(Modification records)
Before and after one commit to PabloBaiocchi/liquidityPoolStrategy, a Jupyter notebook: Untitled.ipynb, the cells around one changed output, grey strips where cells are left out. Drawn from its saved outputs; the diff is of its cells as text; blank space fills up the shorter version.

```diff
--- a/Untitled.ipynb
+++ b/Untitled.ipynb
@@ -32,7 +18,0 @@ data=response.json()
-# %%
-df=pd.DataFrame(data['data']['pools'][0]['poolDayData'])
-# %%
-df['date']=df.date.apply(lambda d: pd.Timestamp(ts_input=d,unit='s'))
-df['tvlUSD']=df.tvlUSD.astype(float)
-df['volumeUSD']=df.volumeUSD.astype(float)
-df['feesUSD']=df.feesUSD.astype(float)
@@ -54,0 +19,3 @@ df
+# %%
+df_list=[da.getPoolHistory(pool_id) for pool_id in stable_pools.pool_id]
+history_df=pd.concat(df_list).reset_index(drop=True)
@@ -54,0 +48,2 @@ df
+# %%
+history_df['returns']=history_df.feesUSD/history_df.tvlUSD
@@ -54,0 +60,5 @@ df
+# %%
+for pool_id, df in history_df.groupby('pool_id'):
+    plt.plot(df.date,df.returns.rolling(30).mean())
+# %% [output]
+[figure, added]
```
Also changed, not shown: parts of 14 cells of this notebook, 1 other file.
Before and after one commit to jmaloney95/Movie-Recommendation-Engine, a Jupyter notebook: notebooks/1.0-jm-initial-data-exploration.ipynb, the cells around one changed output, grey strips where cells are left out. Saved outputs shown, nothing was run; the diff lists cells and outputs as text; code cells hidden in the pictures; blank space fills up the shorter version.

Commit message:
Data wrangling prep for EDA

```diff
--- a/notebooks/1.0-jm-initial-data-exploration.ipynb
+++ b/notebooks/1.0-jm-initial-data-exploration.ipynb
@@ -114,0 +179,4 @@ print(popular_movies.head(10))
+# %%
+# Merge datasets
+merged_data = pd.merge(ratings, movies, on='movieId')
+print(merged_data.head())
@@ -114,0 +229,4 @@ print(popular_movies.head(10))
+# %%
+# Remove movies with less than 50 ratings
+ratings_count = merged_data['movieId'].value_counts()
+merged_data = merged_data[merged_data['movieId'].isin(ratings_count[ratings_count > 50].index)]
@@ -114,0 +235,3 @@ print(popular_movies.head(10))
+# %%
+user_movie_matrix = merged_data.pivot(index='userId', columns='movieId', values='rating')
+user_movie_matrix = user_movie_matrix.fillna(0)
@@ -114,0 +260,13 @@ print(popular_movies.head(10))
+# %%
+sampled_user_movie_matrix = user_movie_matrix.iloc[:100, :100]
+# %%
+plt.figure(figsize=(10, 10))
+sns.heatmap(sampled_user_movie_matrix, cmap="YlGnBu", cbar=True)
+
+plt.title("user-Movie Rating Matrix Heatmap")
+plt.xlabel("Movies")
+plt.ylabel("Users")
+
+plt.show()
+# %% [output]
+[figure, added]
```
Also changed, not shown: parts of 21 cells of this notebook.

● PROBLEM TO SOLVE: Locate the word "astype" in the records and collect each line it appears in.

● SOLUTION TO THIS TASK:
-df['tvlUSD']=df.tvlUSD.astype(float)
-df['volumeUSD']=df.volumeUSD.astype(float)
-df['feesUSD']=df.feesUSD.astype(float)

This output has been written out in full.